The health and wellbeing of tenants is at the core of the design principles for the White Collar Factory. For example, there are five different ways for tenants to control cooling, including openable windows and localized controls. Tenants can also save on energy bills – WCF’s energy bills are 28% less than more traditional buildings.
The concrete at the Hiscox HQ contained 40% ground granulated blast-furnace slag (GGBS) as a cement replacement both to lower the building’s carbon footprint and to help create the required pale exposed finish.

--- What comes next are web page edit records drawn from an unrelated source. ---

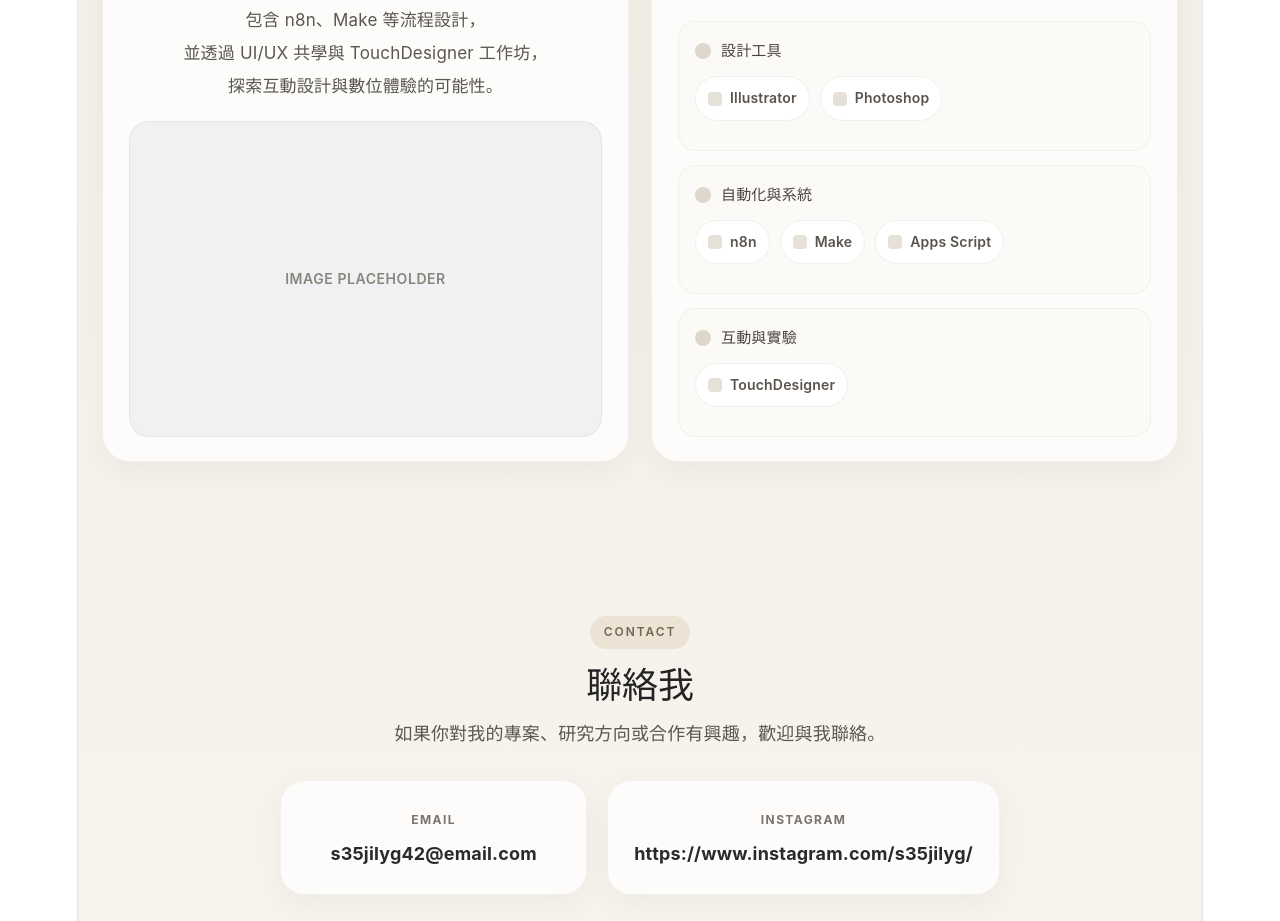
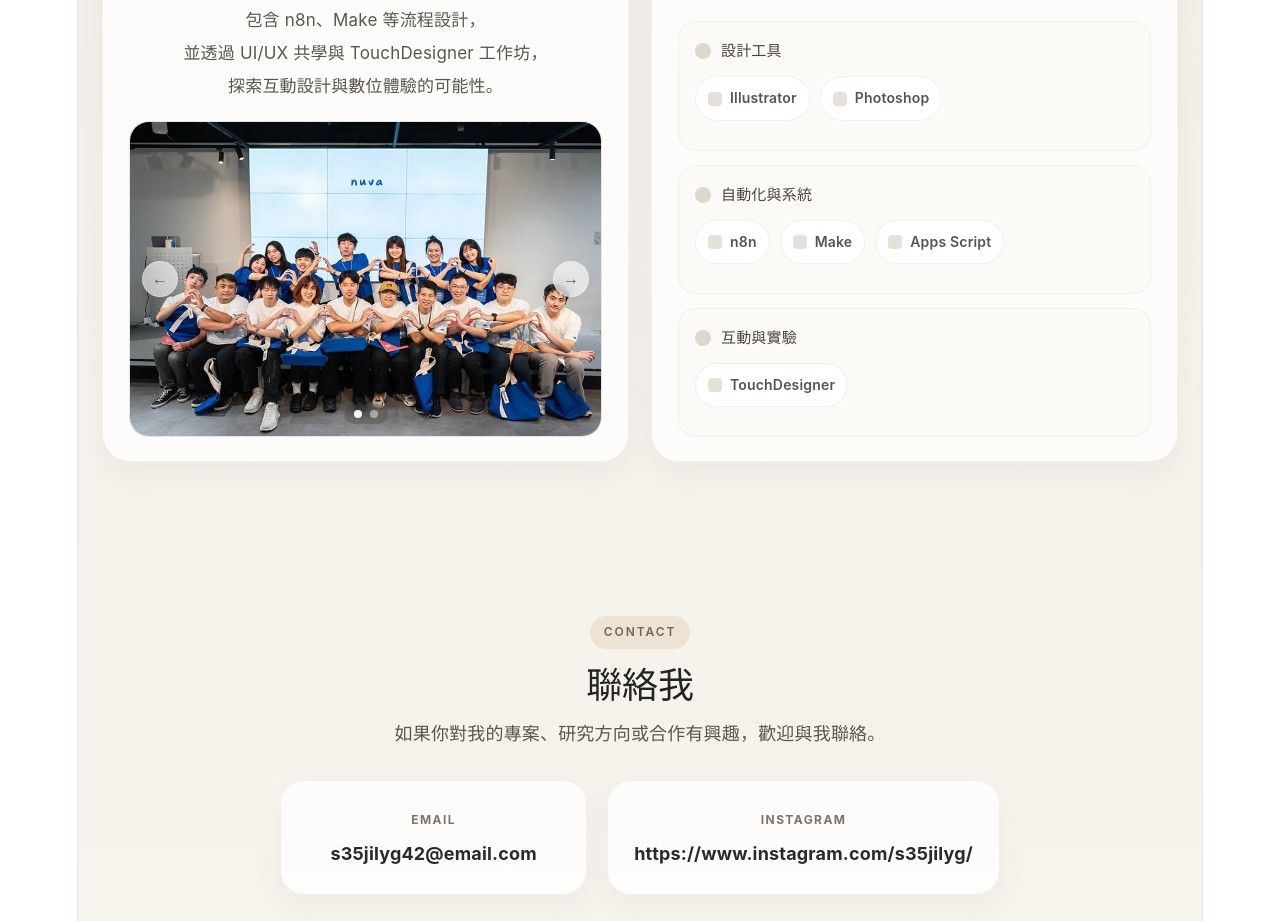
Before and after one commit to ghoostcc/portfolio-site, a React (Vite) app: page / in a window 1280 px wide. Shown: the part 2480-3401 px from the top of the page. Built offline with nearby package versions, Linux system fonts and the light colour scheme.

Commit message:
update home page

```diff
--- a/src/HomePage.tsx
+++ b/src/HomePage.tsx
@@ -3,6 +3,8 @@ import { Link } from "react-router-dom";
 import heroImage1 from "./assets/images/hero/gesture-interaction-main.png";
 import heroImage2 from "./assets/images/hero/gesture-touchdesign.png";
 import aboutMeImage from "./assets/images/about me/me.jpg";
+import aboutLearningDetail1 from "./assets/images/about me/detail-1.png";
+import aboutLearningDetail2 from "./assets/images/about me/detail-2.png";
 
 type Lang = "zh" | "en";
 
@@ -28,6 +30,7 @@ export default function HomePage() {
   const [isMobile, setIsMobile] = useState(window.innerWidth < 900);
   const [currentImageIndex, setCurrentImageIndex] = useState(0);
   const [hoveredProject, setHoveredProject] = useState<number | null>(null);
+  const [learningImageIndex, setLearningImageIndex] = useState(0);
 
   const projectScrollRef = useRef<HTMLDivElement | null>(null);
 
@@ -347,12 +350,37 @@ export default function HomePage() {
     },
   ];
 
+  const learningImages = [
+    {
+      src: aboutLearningDetail1,
+      alt: lang === "zh" ? "學習與探索圖片 1" : "Learning and exploration image 1",
+    },
+    {
+      src: aboutLearningDetail2,
+      alt: lang === "zh" ? "學習與探索圖片 2" : "Learning and exploration image 2",
+    },
+  ];
+
   const nextImage = () => {
     setCurrentImageIndex((prev) => (prev + 1) % heroImages.length);
   };
 
   const goToImage = (index: number) => {
     setCurrentImageIndex(index);
+  };
+
+  const nextLearningImage = () => {
+    setLearningImageIndex((prev) => (prev + 1) % learningImages.length);
+  };
+
+  const prevLearningImage = () => {
+    setLearningImageIndex((prev) =>
+      prev === 0 ? learningImages.length - 1 : prev - 1
+    );
+  };
+
+  const goToLearningImage = (index: number) => {
+    setLearningImageIndex(index);
   };
 
   return (
@@ -1317,20 +1345,116 @@ export default function HomePage() {
 
                 <div
                   style={{
+                    position: "relative",
                     aspectRatio: "3 / 2",
                     borderRadius: "20px",
                     backgroundColor: "#f0f1f3",
                     border: "1px solid rgba(0,0,0,0.05)",
-                    display: "flex",
-                    alignItems: "center",
-                    justifyContent: "center",
-                    color: "#8a847c",
-                    fontSize: "14px",
-                    fontWeight: 600,
-                    letterSpacing: "0.04em",
+                    overflow: "hidden",
                   }}
                 >
-                  IMAGE PLACEHOLDER
+                  <img
+                    src={learningImages[learningImageIndex].src}
+                    alt={learningImages[learningImageIndex].alt}
+                    style={{
+                      width: "100%",
+                      height: "100%",
+                      objectFit: "contain",
+                      display: "block",
+                      backgroundColor: "#f0f1f3",
+                    }}
+                  />
+
+                  <button
+                    onClick={prevLearningImage}
+                    aria-label={lang === "zh" ? "上一張圖片" : "Previous image"}
+                    style={{
+                      position: "absolute",
+                      left: "12px",
+                      top: "50%",
+                      transform: "translateY(-50%)",
+                      width: "36px",
+                      height: "36px",
+                      borderRadius: "999px",
+                      border: "1px solid rgba(255,255,255,0.28)",
+                      backgroundColor: "rgba(255,255,255,0.58)",
+                      backdropFilter: "blur(8px)",
+                      color: "#5f5850",
+                      fontSize: "16px",
+                      cursor: "pointer",
+                      display: "flex",
+                      alignItems: "center",
+                      justifyContent: "center",
+                      boxShadow: "0 6px 18px rgba(0,0,0,0.1)",
+                    }}
+                  >
+                    ←
+                  </button>
+
+                  <button
+                    onClick={nextLearningImage}
+                    aria-label={lang === "zh" ? "下一張圖片" : "Next image"}
+                    style={{
+                      position: "absolute",
+                      right: "12px",
+                      top: "50%",
+                      transform: "translateY(-50%)",
+                      width: "36px",
+                      height: "36px",
+                      borderRadius: "999px",
+                      border: "1px solid rgba(255,255,255,0.28)",
+                      backgroundColor: "rgba(255,255,255,0.58)",
+                      backdropFilter: "blur(8px)",
+                      color: "#5f5850",
+                      fontSize: "16px",
+                      cursor: "pointer",
+                      display: "flex",
+                      alignItems: "center",
+                      justifyContent: "center",
+                      boxShadow: "0 6px 18px rgba(0,0,0,0.1)",
+                    }}
+                  >
+                    →
+                  </button>
+
+                  <div
+                    style={{
+                      position: "absolute",
+                      left: "50%",
+                      bottom: "12px",
+                      transform: "translateX(-50%)",
+                      display: "flex",
+                      gap: "8px",
+                      padding: "6px 10px",
+                      borderRadius: "999px",
+                      backgroundColor: "rgba(0,0,0,0.14)",
+                      backdropFilter: "blur(6px)",
+                    }}
+                  >
+                    {learningImages.map((_, index) => (
+                      <button
+                        key={index}
+                        onClick={() => goToLearningImage(index)}
+                        aria-label={
+                          lang === "zh"
+                            ? `切換到第 ${index + 1} 張圖片`
+                            : `Go to image ${index + 1}`
+                        }
+                        style={{
+                          width: "8px",
+                          height: "8px",
+                          borderRadius: "999px",
+                          border: "none",
+                          padding: 0,
+                          backgroundColor:
+                            learningImageIndex === index
+                              ? "rgba(255,255,255,0.95)"
+                              : "rgba(255,255,255,0.45)",
+                          cursor: "pointer",
+                        }}
+                      />
+                    ))}
+                  </div>
                 </div>
               </div>
 
```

The building's considerable thermal mass also helped to minimise heating and cooling requirements.
The exposed structure, which used a 40% GGBS mix, also plays a key role in the energy strategy, its thermal mass used in harness with night-time purging through the auditorium’s ventilation chimney.
The exposed concrete frame at Blavatnik School of Government, Oxford, enables the use of energy efficient, mixed-mode cooling using a double skin facade, with the building's thermal mass used to balance internal temperatures.
The Forum building achieved a BREEAM ‘Excellent’ rating and provides residents, students and visitors with great facilities and enjoyment of a sustainable and aesthetically accomplished local building.
Concrete has a dominant presence throughout the Saw Swee Hock Centre, with exposed concrete ceilings and floor slabs. The building is naturally ventilated and lit and stays cool throughout the summer months due to the thermal mass provided by the concrete.
An elegant palette of precast and in-situ concrete was used at Burntwood School. Externally, a facade of
structural load-bearing precast concrete creates a robust and stunning aesthetic, while the internal exposed concrete provides thermal mass, which contributes to the school’s energy efficiency.
Awarded BREEAM 'Outstanding' Brent Civic Centre comprises precast and post-tensioned, in-situ concrete. With 90% of the structure utilising exposed concrete it maximised the operational energy saving potential of concrete’s thermal mass.
This iconic post-war housing development had fallen into decline and needed to be brought into the 21st century. The concrete structural grid was structurally sound and has been re-used to create modern living spaces.
Ash Court is a new student accommodation wing at Girton College in Cambridge designed to Passivhaus standard with a BREEAM ‘Excellent’ rating and a 100-year design life.